Prior to Dubai, Maradona had long been known for his strained relationship with the press. In 1994, he fired at journalists with an air gun, injuring four and earning himself a suspended jail sentence of two years and 10 months. But this apparently did not discourage the quick-tempered coach from confrontations with reporters. Two years ago, his car rolled over the leg of a cameraman, sending the man to the hospital. And in a press conference after securing a spot in the 2010 World Cup, Mr. Maradona also hurled insults at reporters who doubted his coaching abilities by stating, “you can suck it, keep on sucking.”
Maradona might be interested in China as a place where his troop of illegitimate children and questionable driving history would make him just another member of the upper class. But his desire to come to China likely has more to do with the reportedly massive salaries graying coaches and players, like Marcelo Lipi and Didier Drogba, are commanding in the country.
Drogba signed a two-and-a-half-year contract with China Super League club Shanghai Shenghua in June with a reported salary of £200,000 ($318,000) per week. The footballer, who has earned rave reviews, was dubbed the “Devil Beast” after a 5-1 drubbing of Shenghua rivals Hangzhou Greentown in his home debut.
Lippi, the former head coach of the Italian national team, joined Guangzhou Evergrande in May, also for two and a half years, with a contract estimated to be worth around 10 million euros ($12.28 million) per season. Evergrande won under Lippi’s guidance just three days after the coach arrived in Guangzhou.
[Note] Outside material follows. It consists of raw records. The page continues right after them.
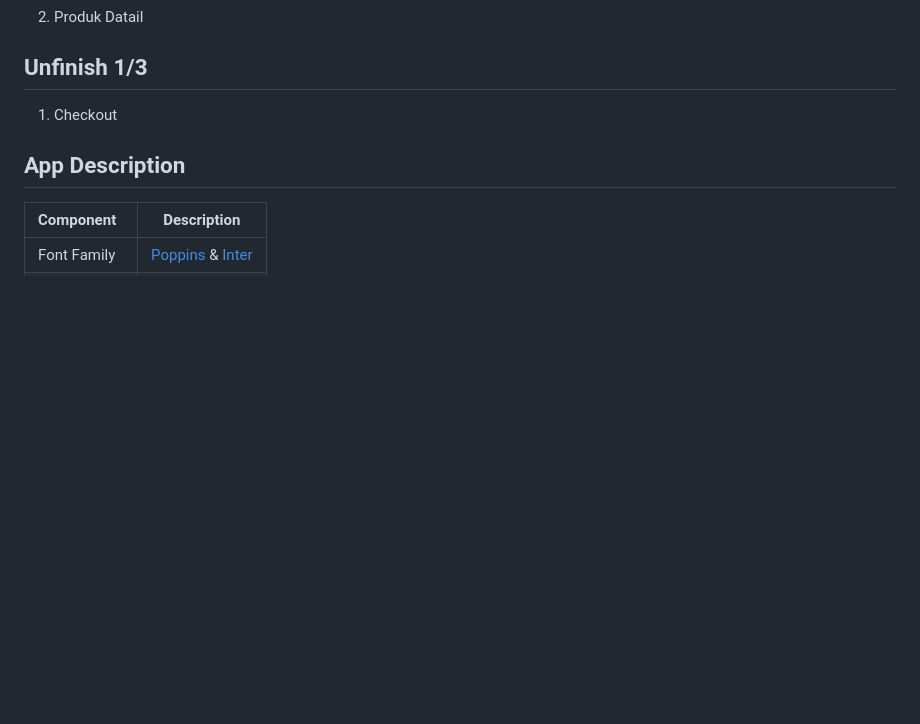
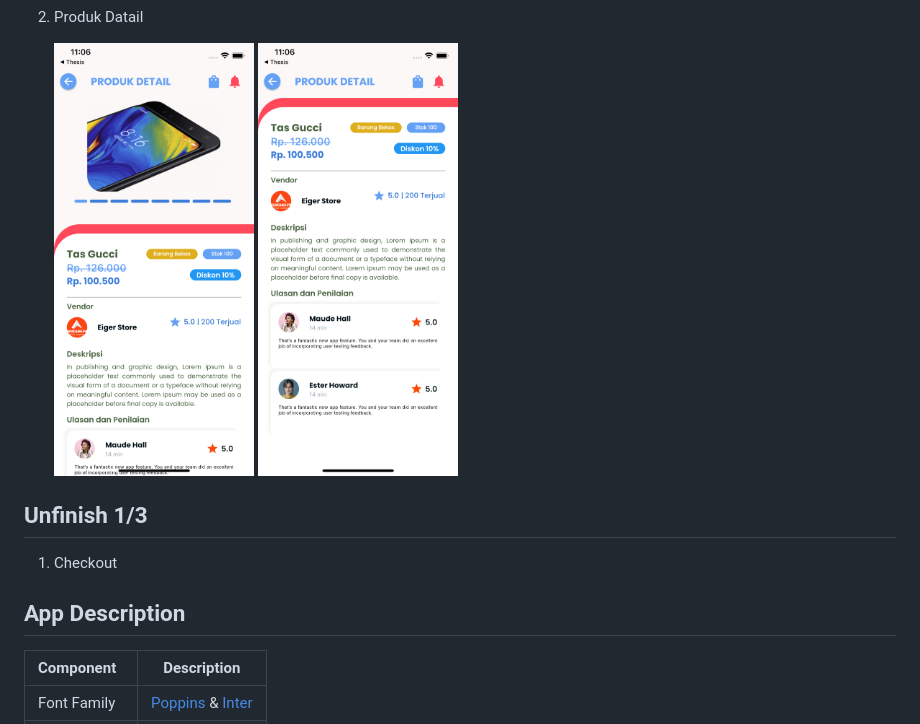
Before and after one commit to KAnggara75/ordoapps-test, a Markdown page: README.md, the part around the change printed below. GitHub-like rendering; pictures changed too: docs/detail1.png (added), docs/detail2.png (added); blank space fills up the shorter version.

Commit message:
add: img for docs readme

```diff
--- a/README.md
+++ b/README.md
@@ -8,4 +13,8 @@ Ordo UI Slicing Test [figma link](https://www.figma.com/file/A3KBG8K7vNhg5bcseSu
 2. Produk Datail
+
+    <img src="docs/detail1.png" alt="Home Screen" width="200">
+
+    <img src="docs/detail2.png" alt="Home Screen" width="200">
 
 ## Unfinish 1/3
 
```
Also changed, not shown: other parts of README.md (+5 -0 lines), docs/home2.png (added), 4 other files.
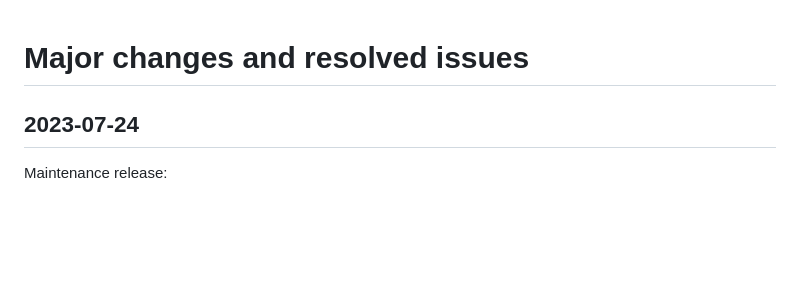
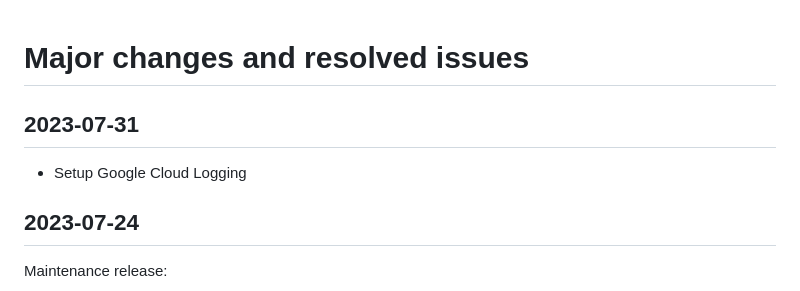
Before and after one commit to Convex-Dev/convex-web, a Markdown page: CHANGELOG.md, the part around the change. GitHub-like rendering; blank space fills up the shorter version.

Commit message:
Update CHANGELOG

```diff
--- a/CHANGELOG.md
+++ b/CHANGELOG.md
@@ -1,4 +1,7 @@
 # Major changes and resolved issues
+
+## 2023-07-31
+- Setup Google Cloud Logging
 
 ## 2023-07-24
 Maintenance release:
```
Given Maradona’s larger-than-life persona and China’s fondness for big-name stars willing to live in the country, the aging legend likely wouldn’t have much trouble finding a job in the world’s most populous country. Far less certain is whether the government would tolerate his antics.